:: REQUIRED WORK ::
Leave out the pictures and print the records below exactly.

Extracted data entries
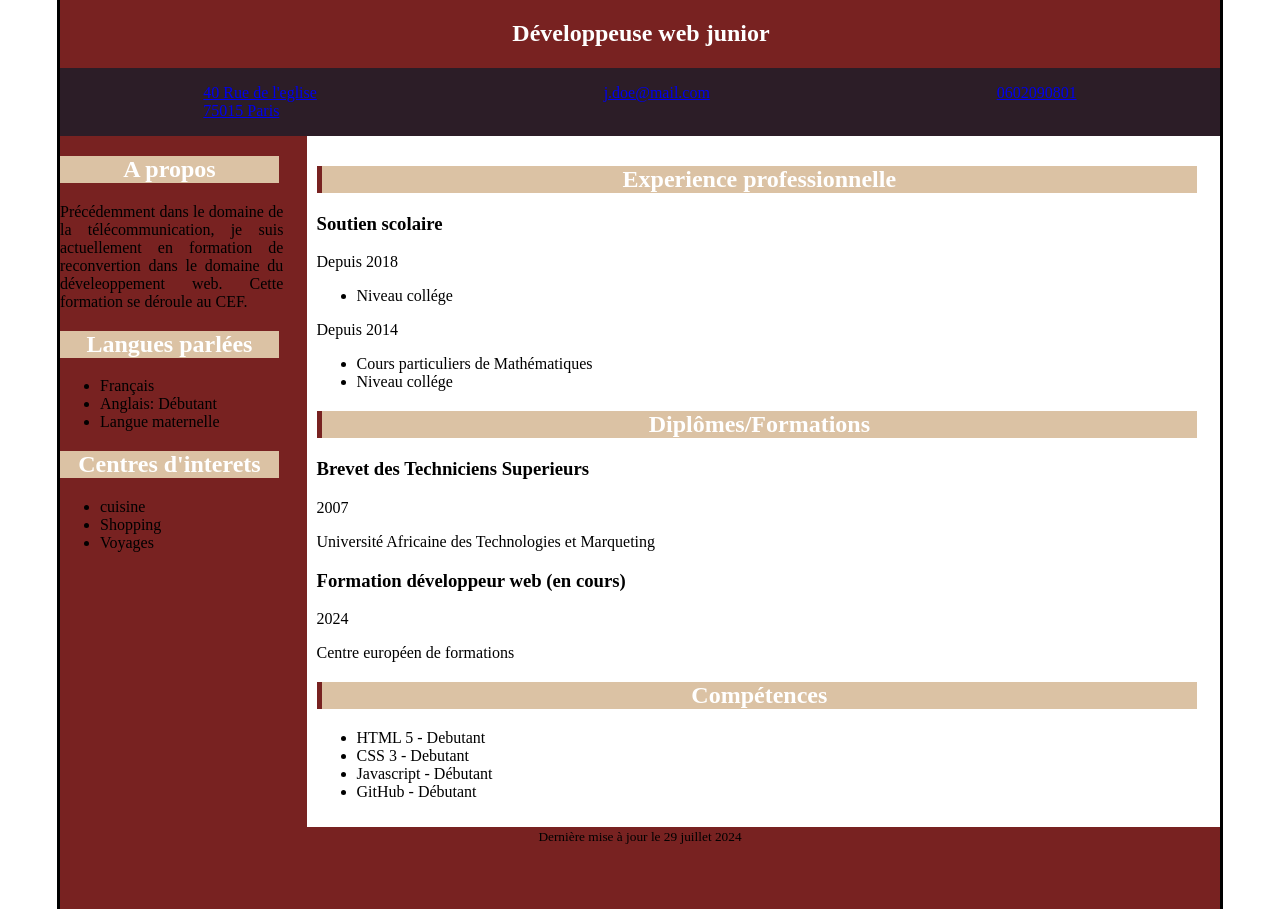
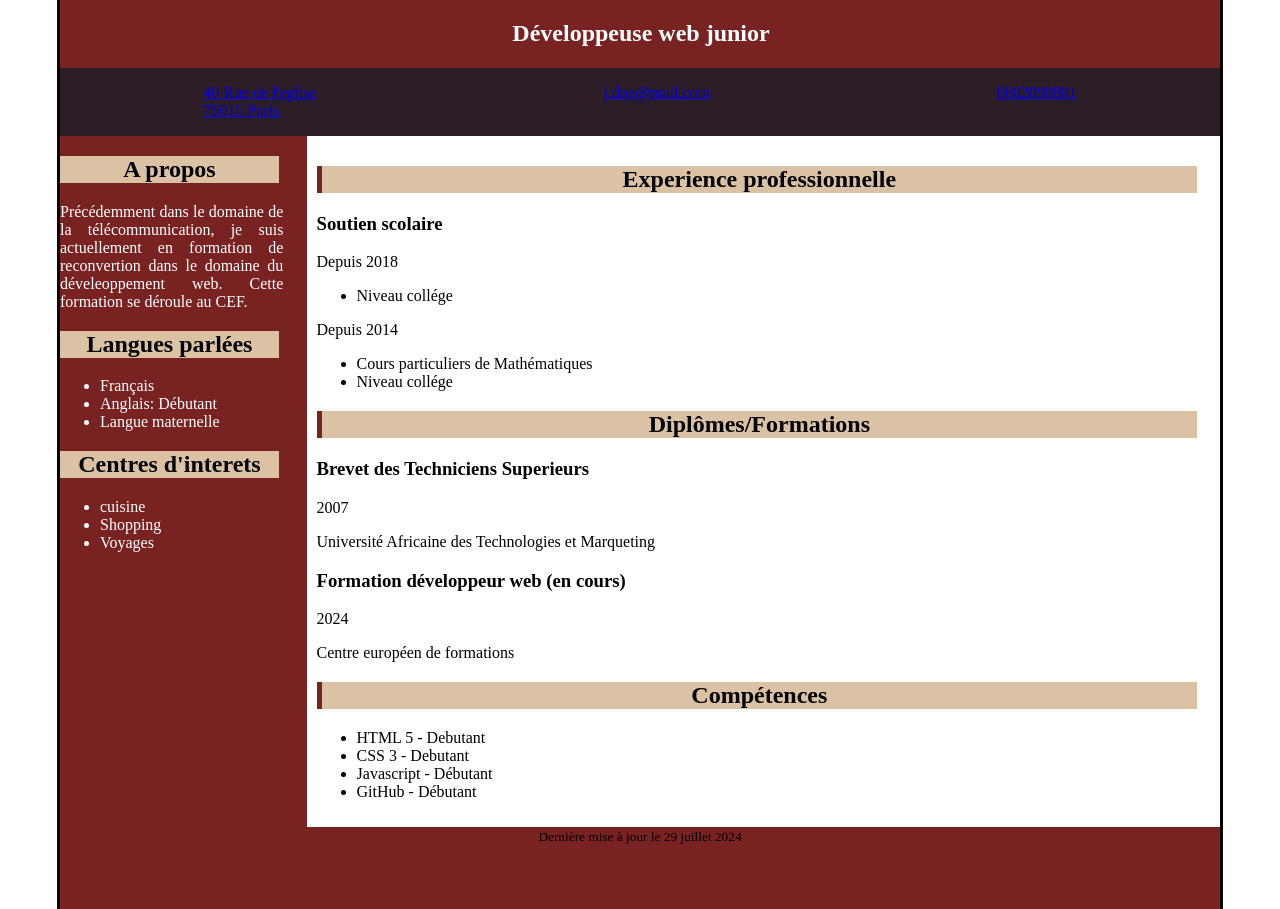
Before and after one commit to nldsck/Christelle-CEF, a plain HTML site: page index.html in a window 1280 px wide. Shown: the part 322-1231 px from the top of the page. Drawn offline with Linux system fonts and the light colour scheme.

Commit message:
deuxiéme jet css color

```diff
--- a/assets/css/style.css
+++ b/assets/css/style.css
@@ -34,6 +34,15 @@ h1{
     top: 0;
     left: 50px;
     text-align:center;
+    color: white;
+}
+#noir{
+    color: black;
+}
+#tbloc_1{
+    color: white;
+}
+#libloc_1{
     color: white;
 }
 #contact{
--- a/index.html
+++ b/index.html
@@ -30,33 +30,33 @@
             <div id="bloc_1">
 
                     <header>
-                        <h2> A propos </h2>
+                        <h2 id="noir"> A propos </h2>
                     </header>
-                    <p>Précédemment dans le domaine de la télécommunication,
+                    <p id="tbloc_1">Précédemment dans le domaine de la télécommunication,
                         je suis actuellement en formation de reconvertion dans le domaine du déveleoppement web.
                         Cette formation se déroule au CEF. </p>
 
                         <header>
-                            <h2>Langues parlées</h2>
+                            <h2 id="noir">Langues parlées</h2>
                         </header>
                         <ul>
-                            <li> Français</li>
-                            <li> Anglais: Débutant</li>
-                            <li> Langue maternelle</li>
+                            <li id="libloc_1"> Français</li>
+                            <li id="libloc_1"> Anglais: Débutant</li>
+                            <li id="libloc_1"> Langue maternelle</li>
                         </ul>
                         <header>
-                            <h2> Centres d'interets</h2>
+                            <h2 id="noir"> Centres d'interets</h2>
                         </header>
                         <ul>
-                            <li>cuisine</li>
-                            <li>Shopping</li>
-                            <li>Voyages</li>
+                            <li id="libloc_1">cuisine</li>
+                            <li id="libloc_1">Shopping</li>
+                            <li id="libloc_1">Voyages</li>
                         </ul>
             </div>
             <div id="bloc_2">
 
                 <header>
-                    <h2>Experience professionnelle</h2>
+                    <h2 id="noir">Experience professionnelle</h2>
                 </header>
                 <h3>Soutien scolaire </h3>
                         <p>Depuis 2018 </p>
@@ -69,7 +69,7 @@
                                 <li>Niveau collége</li>
                             </ul>
                             <header>
-                                <h2>Diplômes/Formations</h2>
+                                <h2 id="noir">Diplômes/Formations</h2>
                             </header>
                             <h3>Brevet des Techniciens Superieurs</h3>
                                  <p>2007</p>
@@ -78,7 +78,7 @@
                                  <p>2024</p>
                                 <p>Centre européen de formations</p>
                                 <header>
-                                    <h2>Compétences</h2>
+                                    <h2 id="noir">Compétences</h2>
                                 </header>
                                 <ul>
                                     <li>HTML 5 - Debutant</li>
```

:: RESPONSE BELOW ::
Before and after one commit to nldsck/Christelle-CEF, a plain HTML site: page index.html in a window 1280 px wide. Shown: the part 322-1231 px from the top of the page. Drawn offline with Linux system fonts and the light colour scheme.

Commit message:
deuxiéme jet css color

```diff
--- a/assets/css/style.css
+++ b/assets/css/style.css
@@ -34,6 +34,15 @@ h1{
     top: 0;
     left: 50px;
     text-align:center;
+    color: white;
+}
+#noir{
+    color: black;
+}
+#tbloc_1{
+    color: white;
+}
+#libloc_1{
     color: white;
 }
 #contact{
--- a/index.html
+++ b/index.html
@@ -30,33 +30,33 @@
             <div id="bloc_1">
 
                     <header>
-                        <h2> A propos </h2>
+                        <h2 id="noir"> A propos </h2>
                     </header>
-                    <p>Précédemment dans le domaine de la télécommunication,
+                    <p id="tbloc_1">Précédemment dans le domaine de la télécommunication,
                         je suis actuellement en formation de reconvertion dans le domaine du déveleoppement web.
                         Cette formation se déroule au CEF. </p>
 
                         <header>
-                            <h2>Langues parlées</h2>
+                            <h2 id="noir">Langues parlées</h2>
                         </header>
                         <ul>
-                            <li> Français</li>
-                            <li> Anglais: Débutant</li>
-                            <li> Langue maternelle</li>
+                            <li id="libloc_1"> Français</li>
+                            <li id="libloc_1"> Anglais: Débutant</li>
+                            <li id="libloc_1"> Langue maternelle</li>
                         </ul>
                         <header>
-                            <h2> Centres d'interets</h2>
+                            <h2 id="noir"> Centres d'interets</h2>
                         </header>
                         <ul>
-                            <li>cuisine</li>
-                            <li>Shopping</li>
-                            <li>Voyages</li>
+                            <li id="libloc_1">cuisine</li>
+                            <li id="libloc_1">Shopping</li>
+                            <li id="libloc_1">Voyages</li>
                         </ul>
             </div>
             <div id="bloc_2">
 
                 <header>
-                    <h2>Experience professionnelle</h2>
+                    <h2 id="noir">Experience professionnelle</h2>
                 </header>
                 <h3>Soutien scolaire </h3>
                         <p>Depuis 2018 </p>
@@ -69,7 +69,7 @@
                                 <li>Niveau collége</li>
                             </ul>
                             <header>
-                                <h2>Diplômes/Formations</h2>
+                                <h2 id="noir">Diplômes/Formations</h2>
                             </header>
                             <h3>Brevet des Techniciens Superieurs</h3>
                                  <p>2007</p>
@@ -78,7 +78,7 @@
                                  <p>2024</p>
                                 <p>Centre européen de formations</p>
                                 <header>
-                                    <h2>Compétences</h2>
+                                    <h2 id="noir">Compétences</h2>
                                 </header>
                                 <ul>
                                     <li>HTML 5 - Debutant</li>
```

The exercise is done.